** Provided information follows **

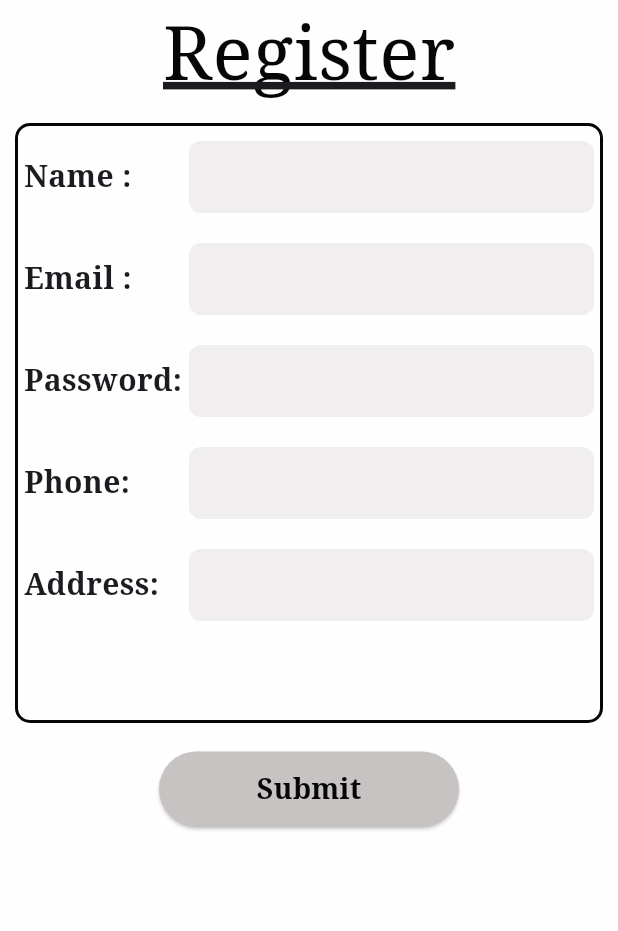
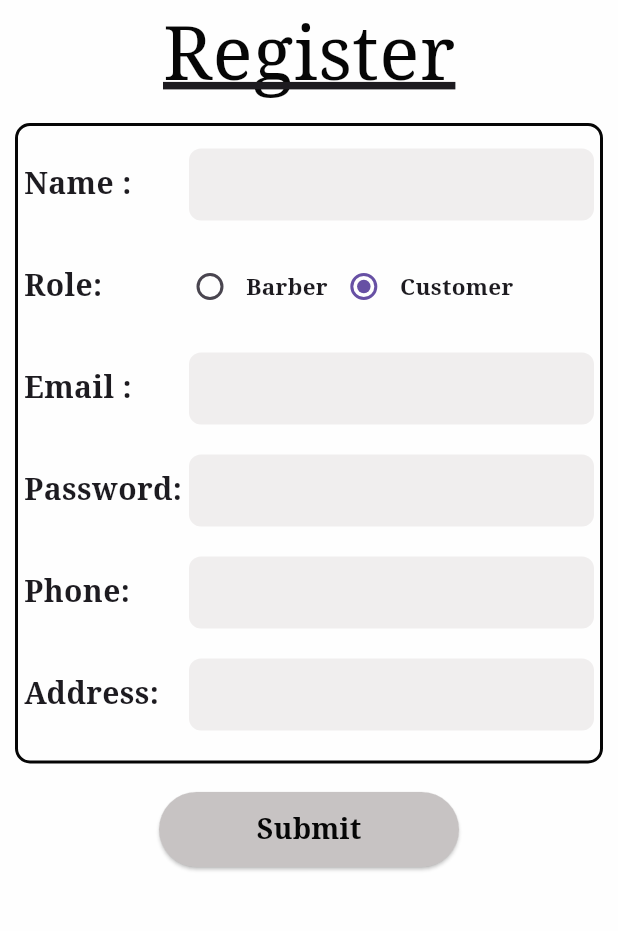
Before and after one commit to Abhaybhalgama/sleeping_barber, a Flutter app: the screen it shows after launch, after a tap on "Register", on a phone screen of 412 x 824 dp, the part 165-1096 px from its top. Run offline on Flutter 3.47's test engine with Material 3 defaults, Android fonts, the phone set to English and light mode, and no system bars.

```diff
--- a/lib/screens/login.dart
+++ b/lib/screens/login.dart
@@ -3,7 +3,7 @@ import 'package:sleeping_barber/controls/button.dart';
 import 'package:sleeping_barber/controls/heading.dart';
 import 'package:sleeping_barber/resources/colors.dart';
 import 'package:sleeping_barber/resources/images.dart';
-import 'package:sleeping_barber/screens/customers/dashboard.dart';
+import 'package:sleeping_barber/screens/barbers/dashboard.dart';
 import 'package:sleeping_barber/screens/register.dart';
 
 class Login extends StatefulWidget {
@@ -14,6 +14,8 @@ class Login extends StatefulWidget {
 }
 
 class _LoginState extends State<Login> {
+  final formkey = GlobalKey<FormState>();
+
   @override
   Widget build(BuildContext context) {
     return Scaffold(
@@ -24,27 +26,33 @@ class _LoginState extends State<Login> {
             child: Container(
               height: 100,
               width: 125,
-              margin: EdgeInsets.only(left: 0, top: 30),
+              margin: const EdgeInsets.only(left: 0, top: 30),
               child: Image.asset(i2[0], fit: BoxFit.contain),
             ),
           ),
           Heading(title: 'Login'),
-
           Container(
-            padding: EdgeInsets.all(4),
+            padding: const EdgeInsets.all(4),
             height: 270,
-            margin: EdgeInsets.only(left: 10, right: 10, top: 10, bottom: 19),
+            margin: const EdgeInsets.only(
+              left: 10,
+              right: 10,
+              top: 10,
+              bottom: 19,
+            ),
             decoration: BoxDecoration(
               border: Border.all(color: AppColors.textBlack, width: 2),
               borderRadius: BorderRadius.circular(10),
             ),
+            child: Form(
+              key: formkey,
               child: Column(
                 mainAxisAlignment: MainAxisAlignment.center,
                 children: [
                   // Email Row
                   Row(
                     children: [
-                    SizedBox(
+                      const SizedBox(
                         width: 110,
                         child: Text(
                           "Email :",
@@ -56,7 +64,20 @@ class _LoginState extends State<Login> {
                         ),
                       ),
                       Expanded(
-                      child: TextField(
+                        child: TextFormField(
+                          keyboardType: TextInputType.emailAddress,
+                          validator: (value) {
+                            if (value == null || value.isEmpty) {
+                              return "Please enter email";
+                            }
+                            final emailRegex = RegExp(
+                              r'^[\w-\.]+@([\w-]+\.)+[\w-]{2,4}$',
+                            );
+                            if (!emailRegex.hasMatch(value)) {
+                              return "Please enter a valid email address";
+                            }
+                            return null;
+                          },
                           decoration: InputDecoration(
                             filled: true,
                             fillColor: AppColors.textfield,
@@ -64,7 +85,7 @@ class _LoginState extends State<Login> {
                               borderRadius: BorderRadius.circular(8),
                               borderSide: BorderSide.none,
                             ),
-                          contentPadding: EdgeInsets.symmetric(
+                            contentPadding: const EdgeInsets.symmetric(
                               horizontal: 4,
                               vertical: 10,
                             ),
@@ -73,13 +94,11 @@ class _LoginState extends State<Login> {
                       ),
                     ],
                   ),
-
-                SizedBox(height: 30),
-
+                  const SizedBox(height: 20),
                   // Password Row
                   Row(
                     children: [
-                    SizedBox(
+                      const SizedBox(
                         width: 110,
                         child: Text(
                           "Password:",
@@ -91,8 +110,14 @@ class _LoginState extends State<Login> {
                         ),
                       ),
                       Expanded(
-                      child: TextField(
+                        child: TextFormField(
                           obscureText: true,
+                          validator: (value) {
+                            if (value == null || value.isEmpty) {
+                              return "Please enter password";
+                            }
+                            return null;
+                          },
                           decoration: InputDecoration(
                             filled: true,
                             fillColor: AppColors.textfield,
@@ -100,7 +125,7 @@ class _LoginState extends State<Login> {
                               borderRadius: BorderRadius.circular(8),
                               borderSide: BorderSide.none,
                             ),
-                          contentPadding: EdgeInsets.symmetric(
+                            contentPadding: const EdgeInsets.symmetric(
                               horizontal: 4,
                               vertical: 10,
                             ),
@@ -112,11 +137,12 @@ class _LoginState extends State<Login> {
                 ],
               ),
             ),
+          ),
           Container(
-            margin: EdgeInsets.all(5),
+            margin: const EdgeInsets.all(5),
             child: Row(
               children: [
-                Text(
+                const Text(
                   "New Here?",
                   style: TextStyle(
                     fontFamily: "serif",
@@ -128,10 +154,11 @@ class _LoginState extends State<Login> {
                   onPressed: () {
                     Navigator.push(
                       context,
-                      MaterialPageRoute(builder: (context) => Register()),
+                      MaterialPageRoute(builder: (context) => const Register()),
                     );
                   },
-                  child: Text("Register",
+                  child: const Text(
+                    "Register",
                     style: TextStyle(
                       fontFamily: "serif",
                       decoration: TextDecoration.underline,
@@ -139,7 +166,8 @@ class _LoginState extends State<Login> {
                       fontSize: 20,
                       color: Colors.black,
                       fontWeight: FontWeight.bold,
-                  ),),
+                    ),
+                  ),
                 ),
               ],
             ),
@@ -149,10 +177,13 @@ class _LoginState extends State<Login> {
               text: 'Login',
               width: 200.0,
               onPressed: () {
+                // Triggers validation checks for Email and Password fields
+                if (formkey.currentState!.validate()) {
                   Navigator.push(
                     context,
-                  MaterialPageRoute(builder: (context) => Dashboard()),
+                    MaterialPageRoute(builder: (context) => const Dashboard()),
                   );
+                }
               },
             ),
           ),
--- a/lib/screens/register.dart
+++ b/lib/screens/register.dart
@@ -4,7 +4,6 @@ import 'package:sleeping_barber/controls/heading.dart';
 import 'package:sleeping_barber/resources/colors.dart';
 import 'package:sleeping_barber/resources/images.dart';
 import 'package:sleeping_barber/screens/login.dart';
-
 
 class Register extends StatefulWidget {
   const Register({super.key});
@@ -15,6 +14,8 @@ class Register extends StatefulWidget {
 
 class _RegisterState extends State<Register> {
   final formkey = GlobalKey<FormState>();
+  String role = 'Customer';
+
   @override
   Widget build(BuildContext context) {
     return Scaffold(
@@ -32,13 +33,14 @@ class _RegisterState extends State<Register> {
           Heading(title: 'Register'),
 
           Container(
-            padding: EdgeInsets.only(top: 10, left: 4, right: 4),
-            height: 400,
+            padding: EdgeInsets.only(top: 15, left: 4, right: 4),
             margin: EdgeInsets.only(left: 10, right: 10, top: 10, bottom: 19),
             decoration: BoxDecoration(
               border: Border.all(color: AppColors.textBlack, width: 2),
               borderRadius: BorderRadius.circular(10),
             ),
+            child: Form(
+              key: formkey,
               child: Column(
                 mainAxisAlignment: MainAxisAlignment.start,
                 children: [
@@ -57,7 +59,14 @@ class _RegisterState extends State<Register> {
                       ),
                       Expanded(
                         child: TextFormField(
+
                           keyboardType: TextInputType.name,
+                          validator: (value) {
+                            if (value == null || value.isEmpty) {
+                              return "Please enter name";
+                            }
+                            return null;
+                          },
                           decoration: InputDecoration(
                             filled: true,
                             fillColor: AppColors.textfield,
@@ -76,7 +85,54 @@ class _RegisterState extends State<Register> {
                   ),
 
                   SizedBox(height: 20),
-
+                  Row(
+                   children: [
+                      SizedBox(
+                        width: 100,
+                        child: Text(
+                          "Role:",
+                          style: TextStyle(
+                            fontSize: 20,
+                            fontFamily: 'serif',
+                            fontWeight: FontWeight.bold,
+                          ),
+                        ),
+                      ),
+                      Radio<String>(
+                        value: 'Barber',
+                        groupValue: role,
+                        onChanged: (value) {
+                          setState(() {
+                            role = value!;
+                          });
+                        },
+                      ),
+                      Text('Barber',
+                    style: TextStyle(
+                            fontSize: 15,
+                            fontFamily: 'serif',
+                            fontWeight: FontWeight.bold,
+                          ),
+                        ),
+                      Radio<String>(
+                        value: 'Customer',
+                        groupValue: role,
+                        onChanged: (value) {
+                          setState(() {
+                            role = value!;
+                          });
+                        },
+                      ),
+                      Text('Customer',
+                    style: TextStyle(
+                            fontSize: 15,
+                            fontFamily: 'serif',
+                            fontWeight: FontWeight.bold,
+                          ),
+                     ),
+                    ],
+                  ),
+                  SizedBox(height: 20),
                   // Email Row
                   Row(
                     children: [
@@ -143,6 +199,12 @@ class _RegisterState extends State<Register> {
                       Expanded(
                         child: TextFormField(
                           obscureText: true,
+                          validator: (value) {
+                            if (value == null || value.isEmpty) {
+                              return "Please enter password";
+                            }
+                            return null;
+                          },
                           decoration: InputDecoration(
                             filled: true,
                             fillColor: AppColors.textfield,
@@ -177,6 +239,17 @@ class _RegisterState extends State<Register> {
                       Expanded(
                         child: TextFormField(
                           keyboardType: TextInputType.phone,
+                          validator: (value) {
+                            if (value == null || value.isEmpty) {
+                              return "Please enter phone number";
+                            }
+                            // Standard Phone Number Regex Pattern
+                            final phoneRegex = RegExp(r'^\+?[0-9]{7,15}$');
+                            if (!phoneRegex.hasMatch(value)) {
+                              return "Please enter a valid phone number";
+                            }
+                            return null;
+                          },
                           decoration: InputDecoration(
                             filled: true,
                             fillColor: AppColors.textfield,
@@ -211,6 +284,12 @@ class _RegisterState extends State<Register> {
                       Expanded(
                         child: TextFormField(
                           keyboardType: TextInputType.multiline,
+                          validator: (value) {
+                            if (value == null || value.isEmpty) {
+                              return "Please enter address";
+                            }
+                            return null;
+                          },
                           decoration: InputDecoration(
                             filled: true,
                             fillColor: AppColors.textfield,
@@ -228,8 +307,8 @@ class _RegisterState extends State<Register> {
                     ],
                   ),
                   SizedBox(height: 20),
-
                 ],
+              ),
             ),
           ),
           Center(
@@ -237,10 +316,12 @@ class _RegisterState extends State<Register> {
               text: 'Submit',
               width: 200.0,
               onPressed: () {
+                if (formkey.currentState!.validate()) {
                   Navigator.push(
                     context,
                     MaterialPageRoute(builder: (context) => Login()),
                   );
+                }
               },
             ),
           ),
```
Also changed, not shown: lib/screens/barbers/dashboard.dart (+53 -0 lines). Lines whose indentation alone changed are shown as unchanged.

** End of Provided information **

● **Work item**
From the entries, report each line that includes the word "builder".

● **Output for this task**
-                      MaterialPageRoute(builder: (context) => Register()),
+                      MaterialPageRoute(builder: (context) => const Register()),
-                  MaterialPageRoute(builder: (context) => Dashboard()),
+                    MaterialPageRoute(builder: (context) => const Dashboard()),
                     MaterialPageRoute(builder: (context) => Login()),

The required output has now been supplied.